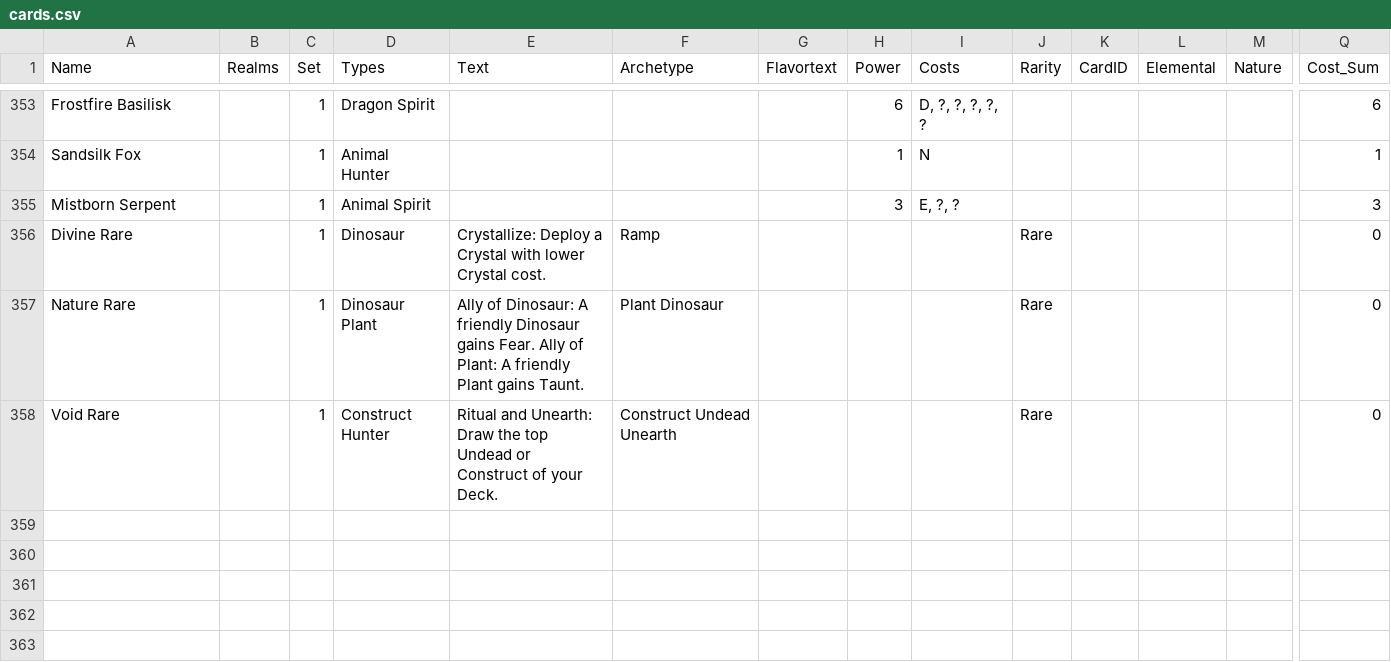
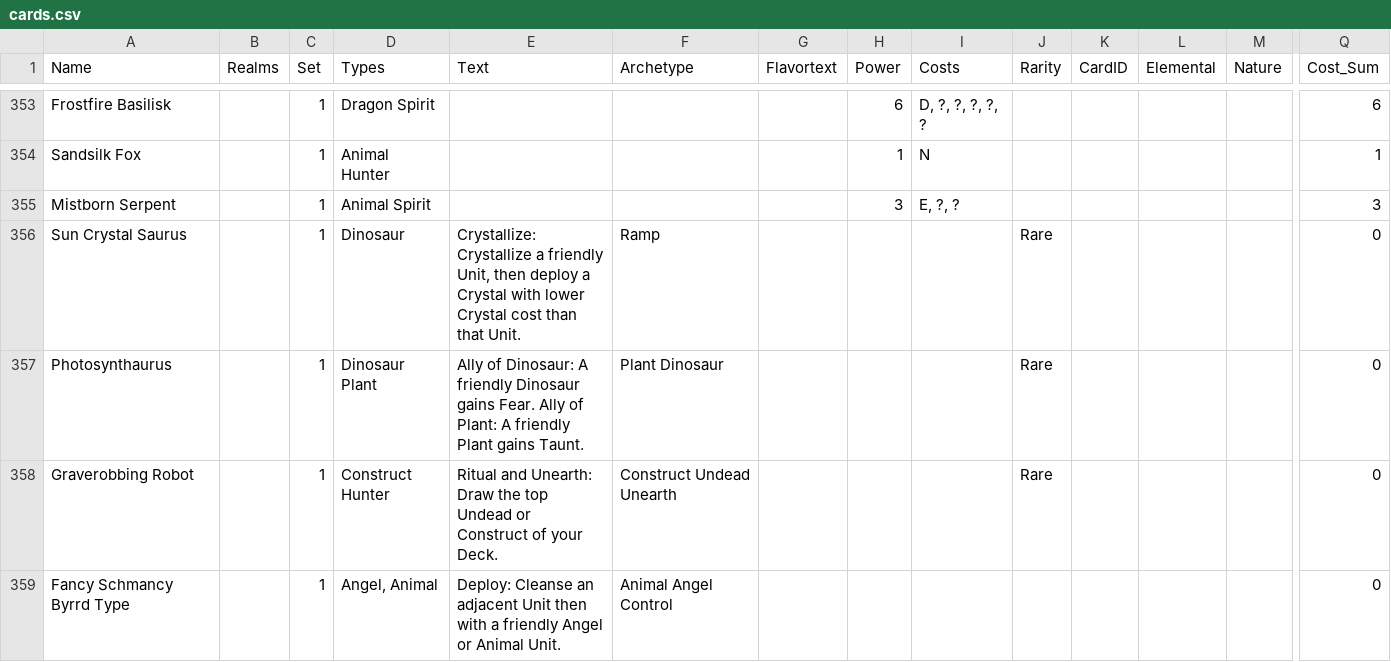
Before and after one commit to nonbiristudios/shardsofbeyond, a CSV file: card-data/cards.csv, drawn as a sheet; only a part is shown, gaps mark what is left out; rows hold the shown columns only; the diff names each change by its address in the sheet, - before the commit and + after, or states it on an @@ line.

```diff
--- a/card-data/cards.csv
+++ b/card-data/cards.csv
-A356 (Name): Divine Rare
+A356 (Name): Sun Crystal Saurus
-E356 (Text): Crystallize: Deploy a Crystal with lower Crystal cost.
+E356 (Text): Crystallize: Crystallize a friendly Unit, then deploy a Crystal with lower Crystal cost than that Unit.
-A357 (Name): Nature Rare
+A357 (Name): Photosynthaurus
-A358 (Name): Void Rare
+A358 (Name): Graverobbing Robot
+row 359: Fancy Schmancy Byrrd Type |  | 1 | Angel, Animal | Deploy: Cleanse an adjacent Unit then with a friendly Angel or Animal Unit. | Animal Angel Control |  |  |  |  |  |  |  | 0
```
Also changed, not shown: 5 other files.
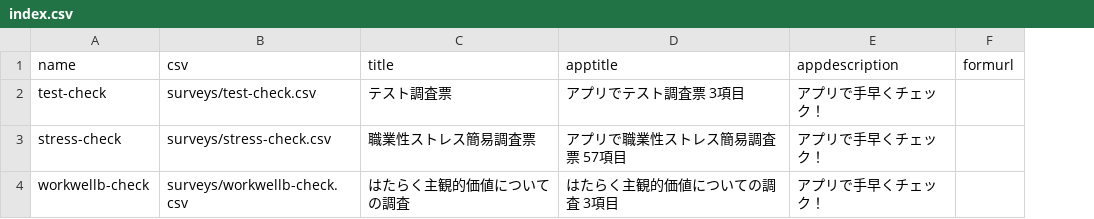
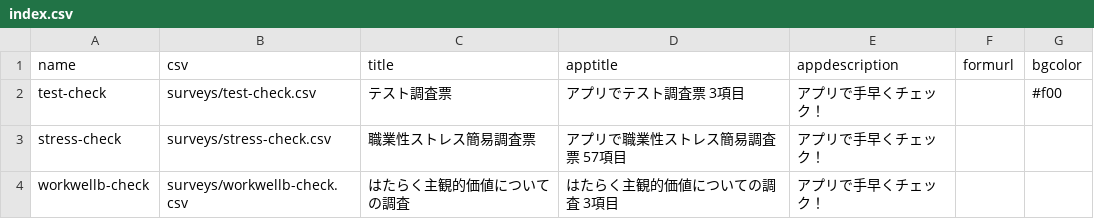
Before and after one commit to code4fukui/qr-survey, a CSV file: index.csv, drawn as a sheet; the diff names each change by its address in the sheet, - before the commit and + after, or states it on an @@ line.

Commit message:
add bgcolor

```diff
--- a/index.csv
+++ b/index.csv
+column G (bgcolor), row 2: #f00
```
Also changed, not shown: 1 other file.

^^^^

● Directions
If a line in the entries above contains "Text", report it.

● Solution to this task
-E356 (Text): Crystallize: Deploy a Crystal with lower Crystal cost.
+E356 (Text): Crystallize: Crystallize a friendly Unit, then deploy a Crystal with lower Crystal cost than that Unit.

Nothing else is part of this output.